Click to enlarge


Click to enlarge



We kicked off our design phase by carrying out a Design Studio with some project stakeholders from TechHub. This allowed us to generate a large number of ideas in a short space of time.

These sketches were fleshed out, refined and tested in the form of paper prototypes, allowing us to test designs and quickly iterate.


Key Iterations

Landing Page

Maintaining the global landing page was a big request from stakeholders but it became a barrier for users, the repetition of content caused confusion, users saw the global page as an unnecessary obstacle to reach the information they were after. The page became a way of users simply choosing their city, then being presented with localised content. The benefit being that we where still able to showcase the global aspect of TechHub but the process mapped a user’s flow much better.
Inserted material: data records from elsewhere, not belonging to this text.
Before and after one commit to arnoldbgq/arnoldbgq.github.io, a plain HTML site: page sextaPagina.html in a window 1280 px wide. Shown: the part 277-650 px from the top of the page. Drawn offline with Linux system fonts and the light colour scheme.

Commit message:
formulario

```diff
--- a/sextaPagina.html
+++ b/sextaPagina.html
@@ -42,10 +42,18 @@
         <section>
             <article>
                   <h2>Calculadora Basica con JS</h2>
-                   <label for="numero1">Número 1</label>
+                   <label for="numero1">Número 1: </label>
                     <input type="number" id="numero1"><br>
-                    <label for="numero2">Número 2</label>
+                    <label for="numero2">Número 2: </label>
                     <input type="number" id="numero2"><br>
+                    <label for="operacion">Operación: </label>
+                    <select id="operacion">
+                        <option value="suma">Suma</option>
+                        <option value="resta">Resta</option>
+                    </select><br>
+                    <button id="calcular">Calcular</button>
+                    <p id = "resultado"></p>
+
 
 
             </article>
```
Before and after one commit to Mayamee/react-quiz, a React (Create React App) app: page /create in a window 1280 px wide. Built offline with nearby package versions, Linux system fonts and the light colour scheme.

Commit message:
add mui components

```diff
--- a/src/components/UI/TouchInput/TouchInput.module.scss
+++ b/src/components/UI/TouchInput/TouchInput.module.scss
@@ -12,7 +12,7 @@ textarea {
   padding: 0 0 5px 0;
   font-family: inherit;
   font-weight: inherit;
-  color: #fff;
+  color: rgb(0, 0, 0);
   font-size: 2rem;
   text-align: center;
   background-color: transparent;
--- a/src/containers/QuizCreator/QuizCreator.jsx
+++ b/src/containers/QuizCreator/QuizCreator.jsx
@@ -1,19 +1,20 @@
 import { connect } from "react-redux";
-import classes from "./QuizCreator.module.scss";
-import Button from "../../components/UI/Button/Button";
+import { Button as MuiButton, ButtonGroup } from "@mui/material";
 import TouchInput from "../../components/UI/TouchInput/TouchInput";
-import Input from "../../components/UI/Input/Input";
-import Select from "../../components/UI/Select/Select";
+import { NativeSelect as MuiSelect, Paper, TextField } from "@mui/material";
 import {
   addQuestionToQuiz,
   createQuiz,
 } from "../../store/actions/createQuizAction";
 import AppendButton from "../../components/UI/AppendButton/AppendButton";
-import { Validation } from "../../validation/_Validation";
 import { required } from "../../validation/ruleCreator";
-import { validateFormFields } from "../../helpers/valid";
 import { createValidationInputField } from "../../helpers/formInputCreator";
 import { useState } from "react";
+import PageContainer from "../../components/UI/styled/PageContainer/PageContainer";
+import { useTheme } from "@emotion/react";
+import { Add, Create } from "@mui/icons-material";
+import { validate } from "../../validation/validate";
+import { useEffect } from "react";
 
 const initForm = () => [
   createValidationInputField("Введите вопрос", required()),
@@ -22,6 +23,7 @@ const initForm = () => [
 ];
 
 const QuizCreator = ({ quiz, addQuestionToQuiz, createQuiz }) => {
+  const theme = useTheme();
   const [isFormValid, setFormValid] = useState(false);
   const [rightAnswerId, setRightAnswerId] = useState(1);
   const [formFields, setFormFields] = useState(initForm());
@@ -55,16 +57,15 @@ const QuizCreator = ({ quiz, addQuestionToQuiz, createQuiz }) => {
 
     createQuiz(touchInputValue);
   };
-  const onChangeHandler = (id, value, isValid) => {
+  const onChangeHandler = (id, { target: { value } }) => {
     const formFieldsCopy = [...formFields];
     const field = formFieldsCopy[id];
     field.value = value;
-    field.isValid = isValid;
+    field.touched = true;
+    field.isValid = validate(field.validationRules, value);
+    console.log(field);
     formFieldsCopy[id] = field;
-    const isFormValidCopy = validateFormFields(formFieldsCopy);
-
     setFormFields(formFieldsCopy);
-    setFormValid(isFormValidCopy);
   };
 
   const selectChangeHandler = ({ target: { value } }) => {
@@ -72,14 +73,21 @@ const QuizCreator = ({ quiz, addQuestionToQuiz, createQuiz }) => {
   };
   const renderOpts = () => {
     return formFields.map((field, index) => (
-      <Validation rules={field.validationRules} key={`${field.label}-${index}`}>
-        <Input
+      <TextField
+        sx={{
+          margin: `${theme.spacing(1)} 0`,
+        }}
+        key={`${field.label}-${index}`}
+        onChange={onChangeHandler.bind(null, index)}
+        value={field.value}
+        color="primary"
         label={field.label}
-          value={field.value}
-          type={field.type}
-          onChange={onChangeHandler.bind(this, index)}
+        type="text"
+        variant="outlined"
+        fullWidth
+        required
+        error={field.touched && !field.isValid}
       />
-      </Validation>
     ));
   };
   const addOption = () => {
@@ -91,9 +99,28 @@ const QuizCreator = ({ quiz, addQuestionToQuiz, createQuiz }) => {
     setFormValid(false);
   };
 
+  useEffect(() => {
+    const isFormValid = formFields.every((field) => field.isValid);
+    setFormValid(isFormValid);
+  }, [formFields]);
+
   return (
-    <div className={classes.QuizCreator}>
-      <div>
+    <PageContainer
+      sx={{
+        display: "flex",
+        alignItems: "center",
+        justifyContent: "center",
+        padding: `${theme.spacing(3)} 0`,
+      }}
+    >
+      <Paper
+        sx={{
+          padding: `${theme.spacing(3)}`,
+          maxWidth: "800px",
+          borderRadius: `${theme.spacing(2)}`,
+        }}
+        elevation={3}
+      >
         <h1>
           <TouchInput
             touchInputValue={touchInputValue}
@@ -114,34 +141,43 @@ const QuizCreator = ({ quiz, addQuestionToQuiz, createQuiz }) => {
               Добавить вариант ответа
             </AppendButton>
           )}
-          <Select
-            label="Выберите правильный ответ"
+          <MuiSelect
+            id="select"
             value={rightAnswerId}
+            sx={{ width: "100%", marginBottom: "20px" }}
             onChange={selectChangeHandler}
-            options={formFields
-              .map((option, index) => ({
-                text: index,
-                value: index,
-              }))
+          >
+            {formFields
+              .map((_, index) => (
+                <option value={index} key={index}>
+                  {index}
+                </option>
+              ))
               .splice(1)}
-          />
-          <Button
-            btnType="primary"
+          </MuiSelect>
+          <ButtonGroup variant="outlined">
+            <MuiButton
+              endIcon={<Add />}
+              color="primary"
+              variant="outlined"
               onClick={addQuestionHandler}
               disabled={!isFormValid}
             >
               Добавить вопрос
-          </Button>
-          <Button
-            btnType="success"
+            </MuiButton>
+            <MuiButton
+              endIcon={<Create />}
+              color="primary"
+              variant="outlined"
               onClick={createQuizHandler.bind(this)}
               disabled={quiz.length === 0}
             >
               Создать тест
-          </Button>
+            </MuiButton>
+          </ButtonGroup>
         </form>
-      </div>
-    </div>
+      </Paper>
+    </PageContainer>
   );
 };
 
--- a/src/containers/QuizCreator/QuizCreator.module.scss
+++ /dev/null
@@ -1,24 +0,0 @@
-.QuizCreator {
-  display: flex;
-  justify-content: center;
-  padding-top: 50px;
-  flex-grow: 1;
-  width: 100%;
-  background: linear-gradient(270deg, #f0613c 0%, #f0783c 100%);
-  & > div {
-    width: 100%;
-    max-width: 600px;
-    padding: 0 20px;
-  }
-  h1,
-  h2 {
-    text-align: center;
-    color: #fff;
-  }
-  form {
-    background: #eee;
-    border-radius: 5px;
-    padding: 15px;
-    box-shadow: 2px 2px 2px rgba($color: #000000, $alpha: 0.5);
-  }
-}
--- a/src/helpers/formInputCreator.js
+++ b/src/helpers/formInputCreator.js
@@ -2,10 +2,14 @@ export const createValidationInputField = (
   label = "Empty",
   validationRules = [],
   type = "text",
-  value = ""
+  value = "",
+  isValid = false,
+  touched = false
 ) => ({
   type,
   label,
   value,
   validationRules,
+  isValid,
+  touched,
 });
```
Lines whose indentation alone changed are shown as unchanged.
Adding a continue button at each step in the application page helped prevent errors and made for a more manageable form experience.


We made locating events easier by presenting only ones that were relevant to the city the user chose when landing on the site, labels were added to distinguish member events from free events.


The Solution

The problem with the current site was down to information not being accessible to users in an intuitive way. People couldn’t tell what TechHub was offering and why they might benefit from it.

Our redesign focused on making the information that people wanted to know clear and upfront. What TechHub is, who it is for, prices, locations, membership options and communal events were all brought to the Home Page. Having understood the common user flow we mapped the content to follow this thought process.

We made a distinction between member and non-member events, which was further improved by having the user select their city on entering the site.

We enhanced the application process by being transparent about their offering from the get-go and helping users see the benefit in filling out an application form.

We believe these changes will drive the key metrics of relevant applicants and event sign ups the client is looking for.


Looking Back...

As our design focusses on the prospect user journey, we believe that there is room to better cater for existing members that already know about TechHub. Our suggestion would be to create a members page or portal that presents them with more relevant information.

This project was broad and heavily content strategy based, finding the right balance between stakeholder needs and user needs was extremely important, the extra time spent talking to people in the research phase helped us define a successful outcome. It was tricky finding people actively looking into collaborative spaces to identify what they were looking for. More time speaking to this user base could have been useful as our primary method for collecting this info was the survey, we may have missed something due to constraints of only being able to ask pre-determined questions.

Getting a screen flow and site map in place earlier I think would have helped us picture the overall structure moving into the design phase. If we were to do the project again I might also suggest that we incorporate an existing member of TechHub into our personas so that we could better identify what info they may be after. However, with the time that we had we definitely made the right decision prioritising the prospect members.

Through leading the team I personally learnt the importance of making decisions and not to deliberate on the details at times when they don't matter.